To illustrate his commitment to improving relations with the community, Bratton displayed the children's book "Your Police," which he said he began checking out regularly from the Boston Public Library as a youth.
"I've taken this book everywhere I've ever gone, every department. It's always proudly displayed, because it had such profound influence on me," he said. "On the last page of this book, it reads, 'We must always remember that whenever you see a policeman, he is your friend.'"
Bratton, known for his outsized personality and fondness for the limelight, was police commissioner under Rudy Giuliani, a Republican, from 1994 to 1996. Bratton emphasized the broken-windows theory of police work — that criminals who commit small crimes, such as vandalism, also commit more serious crimes.
Bratton also helped spearhead the use of CompStat, a data-driven system of tracking crimes that allows police to better allocate their resources to high-crime areas. The real-time system, which is still used today, "changed the game forever," de Blasio said Thursday.
Crime immediately plummeted under Bratton, but he frequently fought with Giuliani over who deserved credit. He resigned after two years.
Bratton led the Boston Police Department and the formerly independent New York City Transit Police before running the NYPD. He has been working at private security firms since 2009 and was appointed by de Blasio almost 20 years to the day after he was first selected to run the department by Giuliani.
Kelly has been praised as one of the most effective commissioners in the NYPD's history. Besides overseeing the historic reduction in crime, he dramatically bolstered the NYPD's surveillance capabilities after the 2001 terror attacks. The NYPD says it has foiled terror plots but has come under criticism for its surveillance of Muslim communities, revealed in a series of Associated Press stories.

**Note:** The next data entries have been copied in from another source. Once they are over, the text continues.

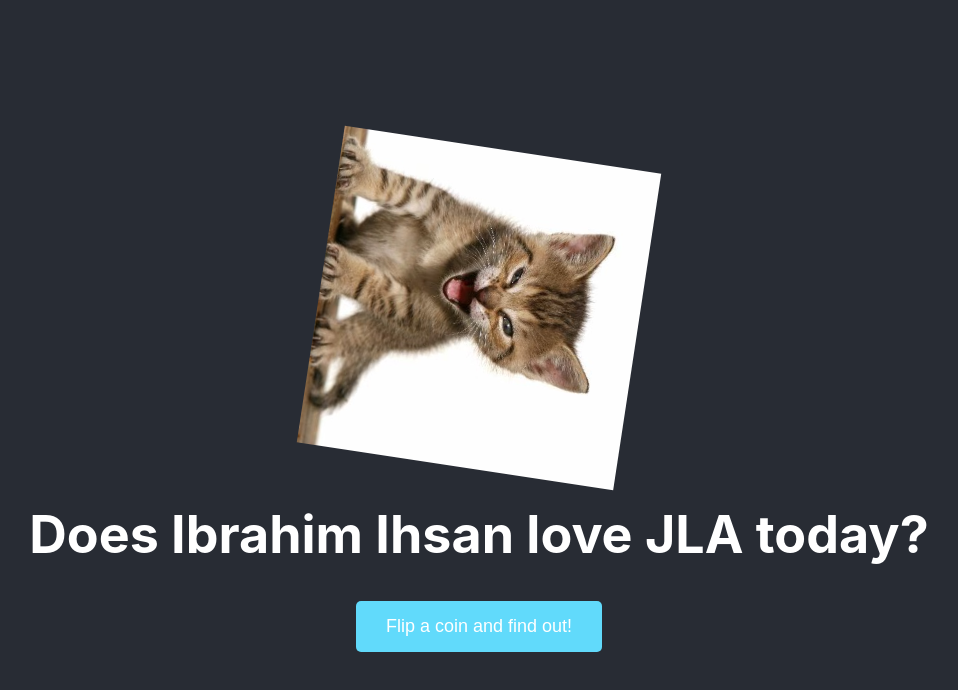
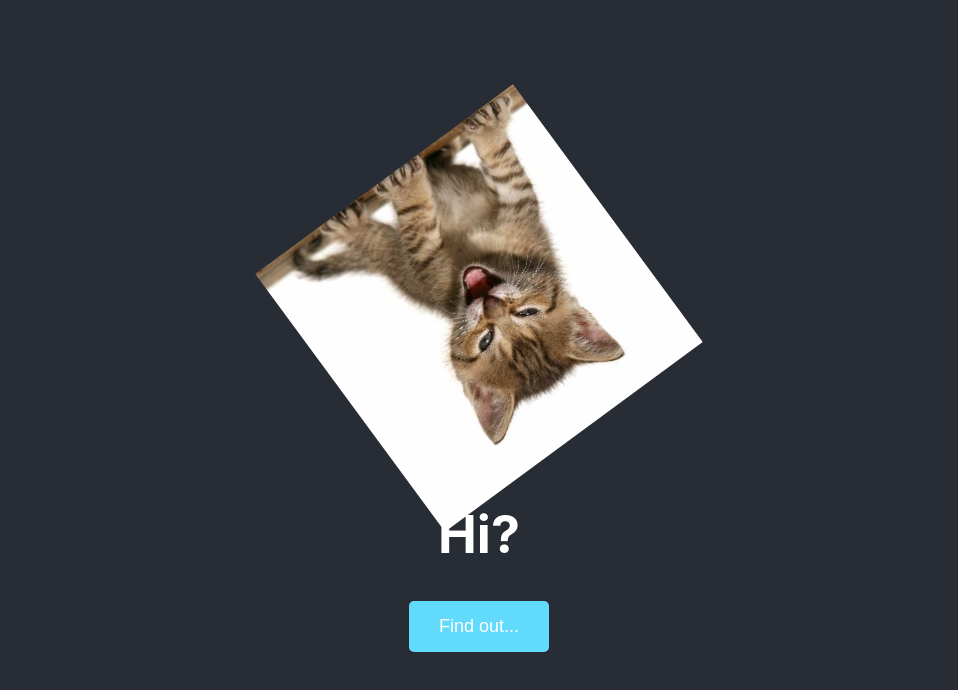
Before and after one commit to ahmadmuradmalik/ihsan-client, a React (Create React App) app: page / in a window 1280 px wide. Shown: the top 690 px of the page, without its empty margins (161-1119 px from the left). Built offline with nearby package versions, Linux system fonts and the light colour scheme.

Commit message:
changed text and intial commit for dev branch

```diff
--- a/src/App.tsx
+++ b/src/App.tsx
@@ -10,7 +10,7 @@ const App: React.FC = () => {
     setError('');
     setText('');
     try {
-      const response = await axios.get('https://ihsans-server-production.up.railway.app/');
+      const response = await axios.get('https://dev-ihsans-server-production.up.railway.app/');
       setText(response.data);
     } catch (error) {
       setError('Error fetching text');
@@ -22,8 +22,8 @@ const App: React.FC = () => {
     <div className="App">
       <header className="App-header">
         <img src="/ihsan_cat.jpeg" className="App-logo" alt="That's fantastic" />
-        <h1>Does Ibrahim Ihsan love JLA today?</h1>
-        <button onClick={fetchText}>Flip a coin and find out!</button>
+        <h1>Hi?</h1>
+        <button onClick={fetchText}>Find out...</button>
         {error && <p className="error">{error}</p>}
         {text && <p className="result animate__animated animate__fadeIn">{text}</p>}
       </header>
```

Bratton hasn't commented on the surveillance program.
Last year, New York City reported 414 murders, a record low, and this year is on pace to be lower still.